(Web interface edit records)
>>>>>

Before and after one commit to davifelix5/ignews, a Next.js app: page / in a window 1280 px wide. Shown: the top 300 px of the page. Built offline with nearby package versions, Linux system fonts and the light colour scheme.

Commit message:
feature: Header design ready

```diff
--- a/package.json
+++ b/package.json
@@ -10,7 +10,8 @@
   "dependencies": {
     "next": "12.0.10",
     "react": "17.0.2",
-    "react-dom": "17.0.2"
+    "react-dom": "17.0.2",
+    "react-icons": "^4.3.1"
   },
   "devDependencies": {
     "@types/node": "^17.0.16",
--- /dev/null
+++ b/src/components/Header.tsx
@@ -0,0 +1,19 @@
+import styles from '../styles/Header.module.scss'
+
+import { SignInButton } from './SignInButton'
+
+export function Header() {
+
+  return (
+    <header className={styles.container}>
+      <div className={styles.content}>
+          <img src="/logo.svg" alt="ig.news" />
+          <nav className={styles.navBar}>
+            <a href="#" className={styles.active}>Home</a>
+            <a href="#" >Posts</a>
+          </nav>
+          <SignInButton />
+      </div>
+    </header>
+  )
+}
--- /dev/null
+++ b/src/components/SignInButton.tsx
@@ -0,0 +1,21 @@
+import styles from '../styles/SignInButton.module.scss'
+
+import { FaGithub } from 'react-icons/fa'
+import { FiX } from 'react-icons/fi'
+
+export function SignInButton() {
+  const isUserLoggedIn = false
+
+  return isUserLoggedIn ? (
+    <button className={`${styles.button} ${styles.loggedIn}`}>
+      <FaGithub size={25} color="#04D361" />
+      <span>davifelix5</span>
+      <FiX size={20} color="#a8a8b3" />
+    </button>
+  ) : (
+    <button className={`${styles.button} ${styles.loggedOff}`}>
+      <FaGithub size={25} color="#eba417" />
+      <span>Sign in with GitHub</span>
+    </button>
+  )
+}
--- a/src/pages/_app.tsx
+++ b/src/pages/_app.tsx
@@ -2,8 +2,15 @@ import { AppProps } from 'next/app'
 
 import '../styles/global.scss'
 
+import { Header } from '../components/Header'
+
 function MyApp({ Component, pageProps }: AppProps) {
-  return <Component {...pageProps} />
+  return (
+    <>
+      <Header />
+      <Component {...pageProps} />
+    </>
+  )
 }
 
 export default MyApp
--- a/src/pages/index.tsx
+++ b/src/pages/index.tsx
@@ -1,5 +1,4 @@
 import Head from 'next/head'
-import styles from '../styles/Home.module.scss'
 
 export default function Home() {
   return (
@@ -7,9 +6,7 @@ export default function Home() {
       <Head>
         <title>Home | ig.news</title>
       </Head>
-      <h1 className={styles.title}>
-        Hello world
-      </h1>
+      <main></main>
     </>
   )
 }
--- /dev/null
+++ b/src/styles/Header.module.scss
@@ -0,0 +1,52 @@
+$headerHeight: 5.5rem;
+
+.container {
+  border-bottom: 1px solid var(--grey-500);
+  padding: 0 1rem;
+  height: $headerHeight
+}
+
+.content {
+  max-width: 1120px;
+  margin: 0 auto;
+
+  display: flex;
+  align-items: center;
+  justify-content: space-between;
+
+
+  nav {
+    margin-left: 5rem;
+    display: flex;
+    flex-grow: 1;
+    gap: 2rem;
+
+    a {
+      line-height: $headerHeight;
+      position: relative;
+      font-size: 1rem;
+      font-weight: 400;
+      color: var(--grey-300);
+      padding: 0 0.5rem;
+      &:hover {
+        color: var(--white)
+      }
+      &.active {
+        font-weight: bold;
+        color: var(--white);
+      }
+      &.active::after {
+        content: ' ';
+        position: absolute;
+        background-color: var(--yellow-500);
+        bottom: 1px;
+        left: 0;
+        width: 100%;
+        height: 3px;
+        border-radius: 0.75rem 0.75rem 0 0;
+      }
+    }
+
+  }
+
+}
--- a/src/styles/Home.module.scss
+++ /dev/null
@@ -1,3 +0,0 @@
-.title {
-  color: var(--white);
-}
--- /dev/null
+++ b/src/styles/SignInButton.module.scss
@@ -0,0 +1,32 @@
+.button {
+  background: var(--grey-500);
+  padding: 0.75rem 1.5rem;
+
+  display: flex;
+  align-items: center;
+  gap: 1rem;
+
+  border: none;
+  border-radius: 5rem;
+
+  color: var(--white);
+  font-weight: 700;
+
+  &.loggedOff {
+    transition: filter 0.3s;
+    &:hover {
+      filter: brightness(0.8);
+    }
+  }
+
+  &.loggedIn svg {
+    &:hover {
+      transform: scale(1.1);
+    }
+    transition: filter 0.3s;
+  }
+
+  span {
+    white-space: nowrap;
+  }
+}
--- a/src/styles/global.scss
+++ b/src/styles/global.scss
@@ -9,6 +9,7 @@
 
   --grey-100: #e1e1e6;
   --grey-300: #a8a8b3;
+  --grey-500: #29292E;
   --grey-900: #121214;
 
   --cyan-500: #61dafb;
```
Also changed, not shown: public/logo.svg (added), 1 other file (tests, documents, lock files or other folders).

<<<<<

Your instructions | A single figure, please: the number of lines in the data that hold the string "space".

Solution below | 2